Helioseismic tomography is a form of the tomographic techniques adapted to image the interior of the Sun. The important adaptation is the computation of travel time through time-distance helioseismology. Though the technique has a long history in various other fields its adaptation in studying the solar interior has difficulties. I have contributed in the aspects of its adaptation and improvement.
Some important contributions include, (a) a theorem that forbids the use of certain methods used in computing travel time, (b) noting a phenomenon that makes the time-distance diagram lose its uniqueness, making it a function of the frequency width and central frequency of the wave packet, (c) showing . that at high frequencies correlation techniques do not provide the shortest travel time between two spatial locations, (d) in averaging the signal to improve signal to noise ratio, the assumption that travel time of the averaged signal is equal to the average of the individual travel times is erroneous, (e) Duvall's law of traditional helioseismology is equivalent to the phase time-distance curve; the two are connected through a simple transformation. The result is the analytic inversion of local radial sound speed.

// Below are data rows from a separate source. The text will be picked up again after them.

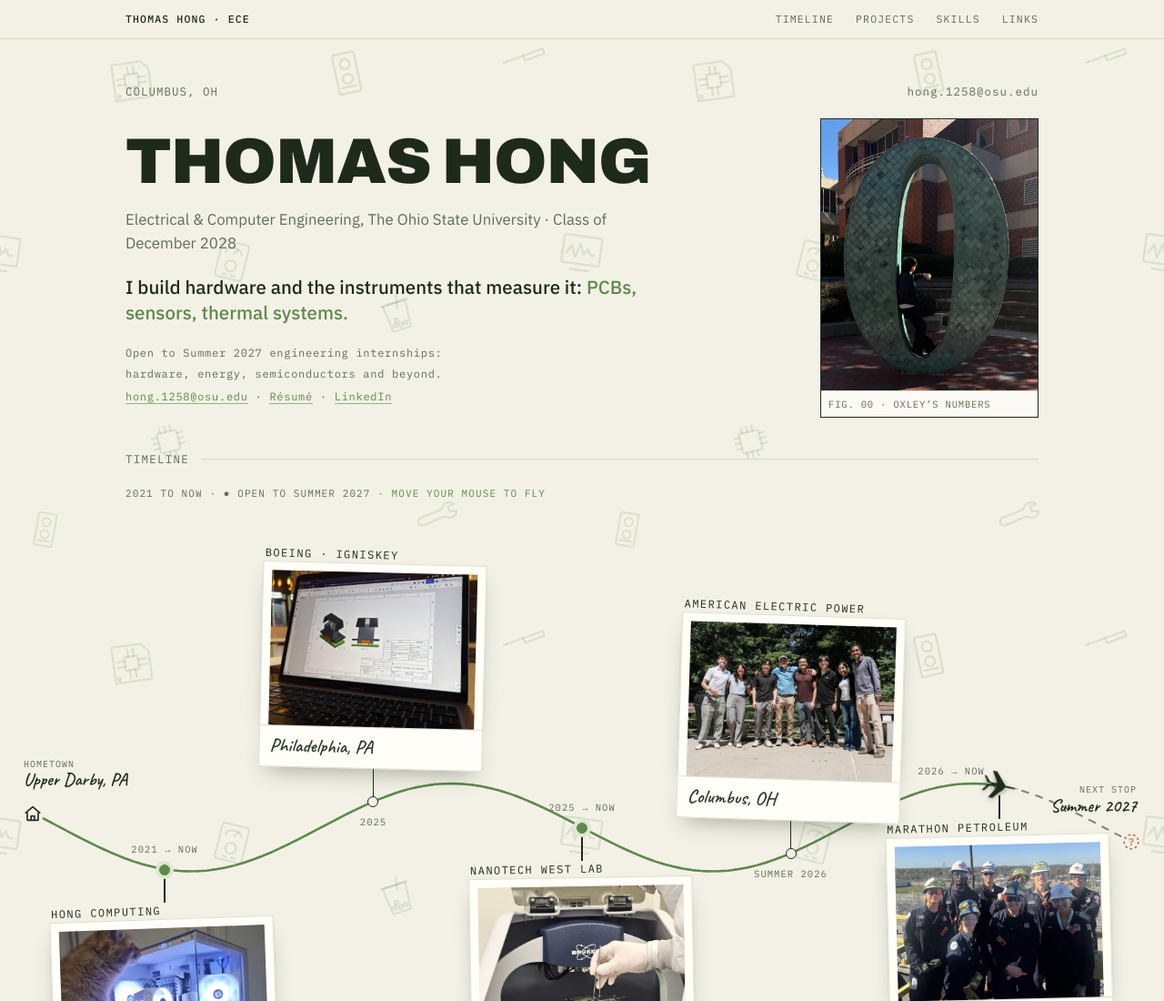
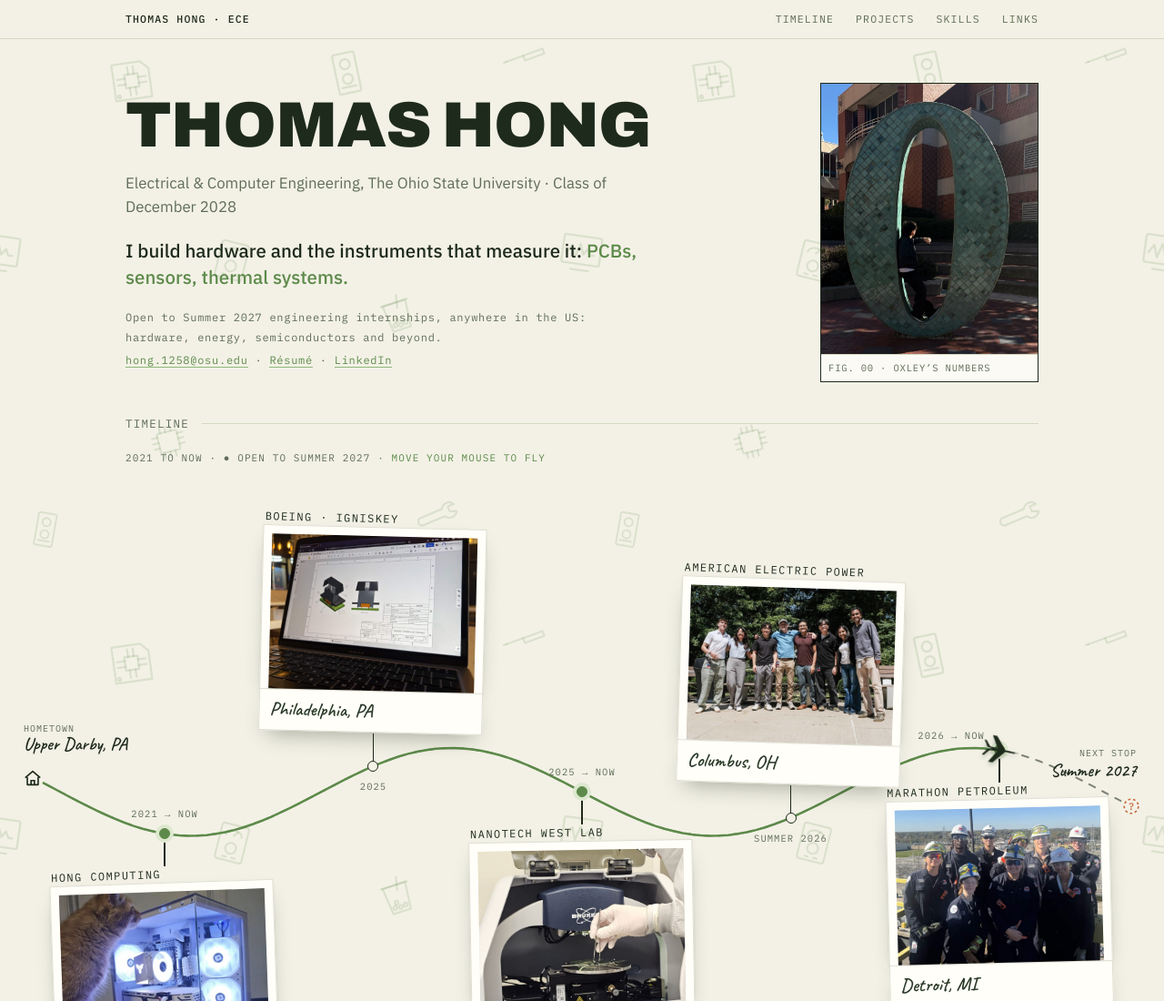
Before and after one commit to thomas-hong-ece/thomas-hong-ece.github.io, a plain HTML site: page index.html in a window 1280 px wide. Shown: the top 1100 px of the page at 91% size. Drawn offline with Linux system fonts and the light colour scheme.

Commit message:
Update index.html

```diff
--- a/index.html
+++ b/index.html
@@ -449,16 +449,12 @@
 </nav>
 <header id="top">
   <div class="wrap">
-    <div class="eyebrow">
-      <span>COLUMBUS, OH</span>
-      <span><a href="mailto:hong.1258@osu.edu">hong.1258@osu.edu</a></span>
-    </div>
     <div class="hero-row">
       <div class="hero-text">
         <h1>Thomas Hong</h1>
         <p class="subtitle">Electrical &amp; Computer Engineering, The Ohio State University · Class of December 2028</p>
         <p class="thesis">I build hardware and the instruments that measure it: <em>PCBs, sensors, thermal systems.</em></p>
-        <p class="cta"><span class="cta-l1">Open to Summer 2027 engineering internships:</span> <span class="cta-l2">hardware, energy, semiconductors and beyond.</span><span class="cta-links"><a href="mailto:hong.1258@osu.edu">hong.1258@osu.edu</a> · <a href="resume/Thomas_Hong_Resume.pdf">Résumé</a> · <a href="https://www.linkedin.com/in/thomas-hong-ece">LinkedIn</a></span></p>
+        <p class="cta"><span class="cta-l1">Open to Summer 2027 engineering internships, anywhere in the US:</span> <span class="cta-l2">hardware, energy, semiconductors and beyond.</span><span class="cta-links"><a href="mailto:hong.1258@osu.edu">hong.1258@osu.edu</a> · <a href="resume/Thomas_Hong_Resume.pdf">Résumé</a> · <a href="https://www.linkedin.com/in/thomas-hong-ece">LinkedIn</a></span></p>
       </div>
       <!-- Portrait: drop a photo at img/thomas.jpg (portrait crop, ~800x1000).
            If the file is missing this whole slot removes itself. -->
```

These contributions could lead to a reliable understanding of the local and global structures in the solar interior, particularly sunspots and the mechanisms that drive the numerous phenomena at and above the surface of the Sun.x